• Exercise prompt
This calls for a verbatim copy of all the data, with no images carried over.

++++ Excerpted records

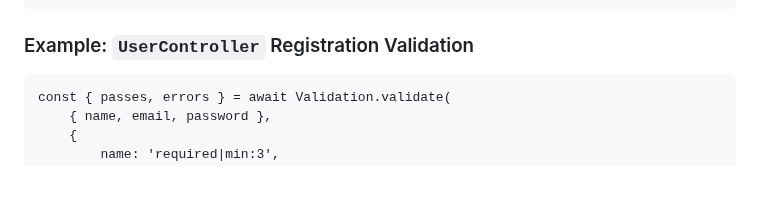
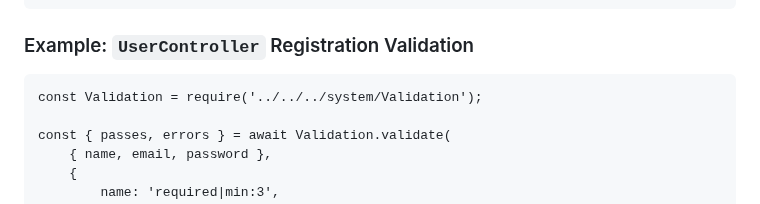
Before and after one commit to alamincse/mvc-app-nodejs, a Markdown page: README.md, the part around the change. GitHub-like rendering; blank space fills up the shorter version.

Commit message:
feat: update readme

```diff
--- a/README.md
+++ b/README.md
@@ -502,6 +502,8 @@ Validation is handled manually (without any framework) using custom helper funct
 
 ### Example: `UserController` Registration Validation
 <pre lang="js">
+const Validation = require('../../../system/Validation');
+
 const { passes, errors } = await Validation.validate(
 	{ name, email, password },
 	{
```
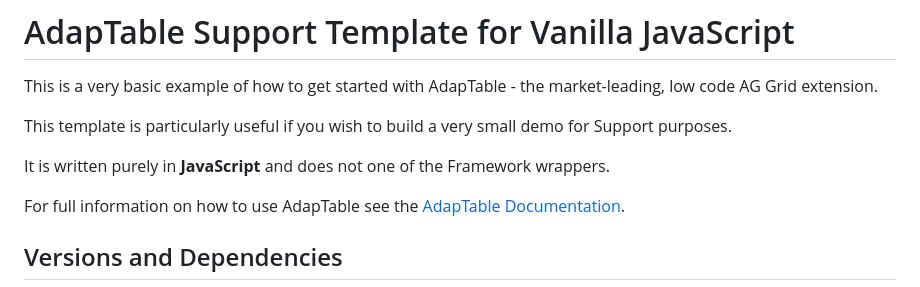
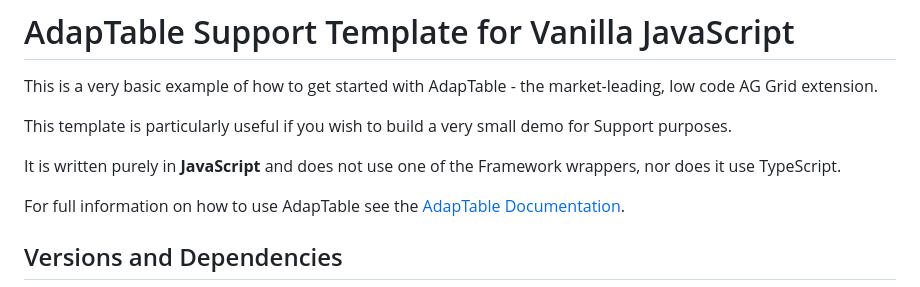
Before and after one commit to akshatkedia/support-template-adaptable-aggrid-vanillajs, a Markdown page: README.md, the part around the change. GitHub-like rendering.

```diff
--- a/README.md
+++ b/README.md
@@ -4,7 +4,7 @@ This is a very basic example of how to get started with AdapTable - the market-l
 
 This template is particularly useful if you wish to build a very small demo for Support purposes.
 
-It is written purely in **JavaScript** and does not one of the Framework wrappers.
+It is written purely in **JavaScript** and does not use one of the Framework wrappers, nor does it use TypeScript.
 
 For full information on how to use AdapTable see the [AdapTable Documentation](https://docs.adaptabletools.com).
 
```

++++++++

• Result of this exercise
Before and after one commit to alamincse/mvc-app-nodejs, a Markdown page: README.md, the part around the change. GitHub-like rendering; blank space fills up the shorter version.

Commit message:
feat: update readme

```diff
--- a/README.md
+++ b/README.md
@@ -502,6 +502,8 @@ Validation is handled manually (without any framework) using custom helper funct
 
 ### Example: `UserController` Registration Validation
 <pre lang="js">
+const Validation = require('../../../system/Validation');
+
 const { passes, errors } = await Validation.validate(
 	{ name, email, password },
 	{
```
Before and after one commit to akshatkedia/support-template-adaptable-aggrid-vanillajs, a Markdown page: README.md, the part around the change. GitHub-like rendering.

```diff
--- a/README.md
+++ b/README.md
@@ -4,7 +4,7 @@ This is a very basic example of how to get started with AdapTable - the market-l
 
 This template is particularly useful if you wish to build a very small demo for Support purposes.
 
-It is written purely in **JavaScript** and does not one of the Framework wrappers.
+It is written purely in **JavaScript** and does not use one of the Framework wrappers, nor does it use TypeScript.
 
 For full information on how to use AdapTable see the [AdapTable Documentation](https://docs.adaptabletools.com).
 
```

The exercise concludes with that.